• **What needs to be done**:
Could you copy the records below exactly, leaving out any pictures they include?

• **Material for the task**:

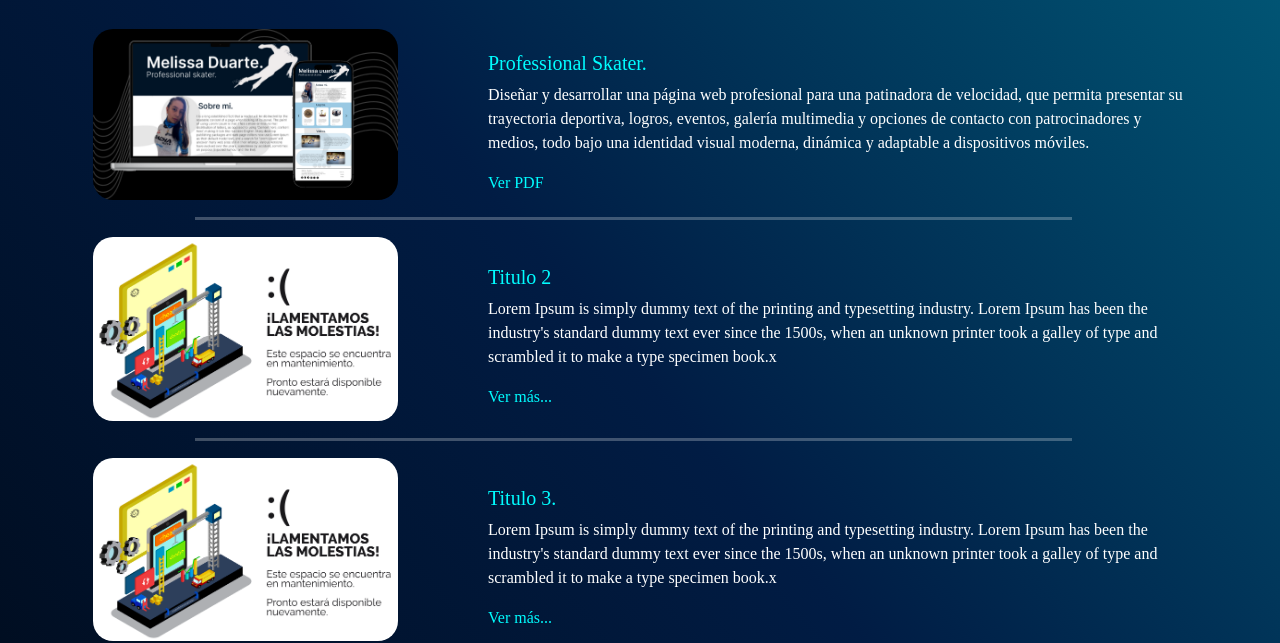
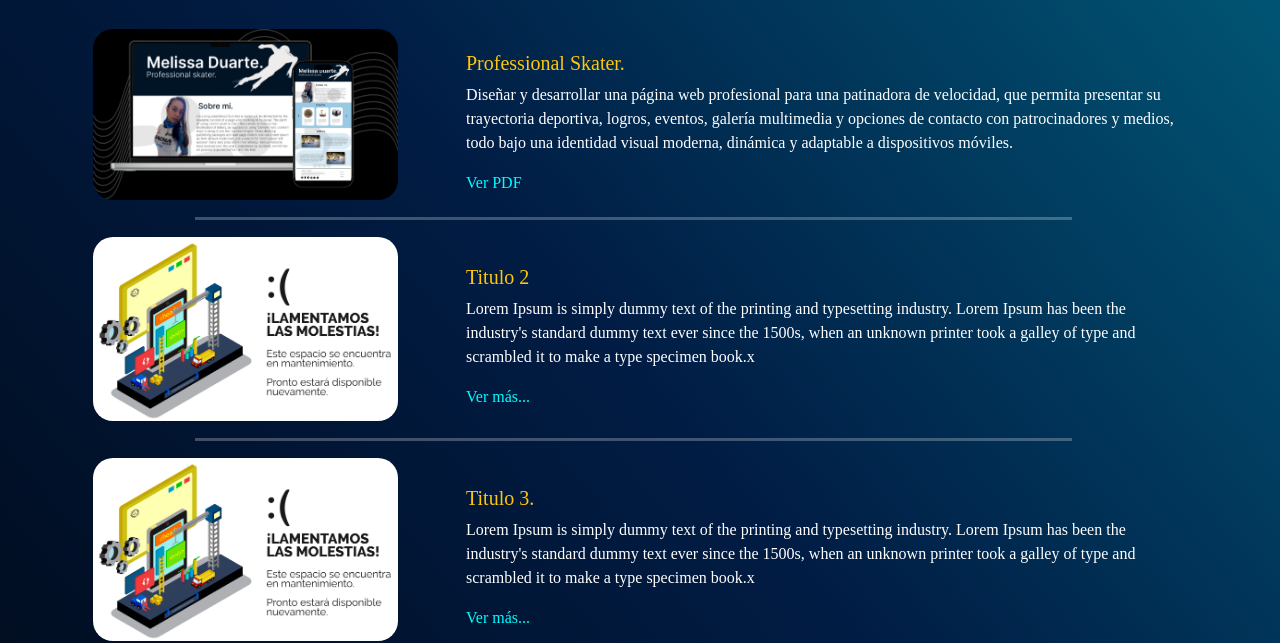
Before and after one commit to Lemn2804/portafolio, a plain HTML site: page mis-trabajos.html in a window 1280 px wide. Shown: the part 181-824 px from the top of the page. Drawn offline with nearby package versions, Linux system fonts and the light colour scheme.

Commit message:
cod and desing

```diff
--- a/CSS/estilomistrabajos.css
+++ b/CSS/estilomistrabajos.css
@@ -40,7 +40,7 @@ section {
 
 .fila {
   display: flex;
-  gap: 90px;
+  gap: 68px;
   justify-content: center;
   align-items: center;
 }
@@ -51,8 +51,8 @@ section {
 }
 
 h5 {
-  color: #00fdff;
-  font-weight: 300;
+  color: #ffc60a;
+  font-weight: 400;
   animation: glow 2s ease-in-out infinite alternate, fadeIn 1s ease-in;
 }
 
--- a/mis-trabajos.html
+++ b/mis-trabajos.html
@@ -93,7 +93,7 @@
               y opciones de contacto con patrocinadores y medios, todo bajo una identidad visual moderna,
               dinámica y adaptable a dispositivos móviles.
             </p>
-            <a href="./Doc/investigacion professional s.pdf" target="_blank" rel="noopener noreferrer">Ver PDF</a>
+            <a href="./Doc/investigacion-professional-s.pdf" target="_blank" rel="noopener noreferrer">Ver PDF</a>
           </div>
         </div>
 
```
Also changed, not shown: 2 other files.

• **Output for this exercise**:
Before and after one commit to Lemn2804/portafolio, a plain HTML site: page mis-trabajos.html in a window 1280 px wide. Shown: the part 181-824 px from the top of the page. Drawn offline with nearby package versions, Linux system fonts and the light colour scheme.

Commit message:
cod and desing

```diff
--- a/CSS/estilomistrabajos.css
+++ b/CSS/estilomistrabajos.css
@@ -40,7 +40,7 @@ section {
 
 .fila {
   display: flex;
-  gap: 90px;
+  gap: 68px;
   justify-content: center;
   align-items: center;
 }
@@ -51,8 +51,8 @@ section {
 }
 
 h5 {
-  color: #00fdff;
-  font-weight: 300;
+  color: #ffc60a;
+  font-weight: 400;
   animation: glow 2s ease-in-out infinite alternate, fadeIn 1s ease-in;
 }
 
--- a/mis-trabajos.html
+++ b/mis-trabajos.html
@@ -93,7 +93,7 @@
               y opciones de contacto con patrocinadores y medios, todo bajo una identidad visual moderna,
               dinámica y adaptable a dispositivos móviles.
             </p>
-            <a href="./Doc/investigacion professional s.pdf" target="_blank" rel="noopener noreferrer">Ver PDF</a>
+            <a href="./Doc/investigacion-professional-s.pdf" target="_blank" rel="noopener noreferrer">Ver PDF</a>
           </div>
         </div>
 
```
Also changed, not shown: 2 other files.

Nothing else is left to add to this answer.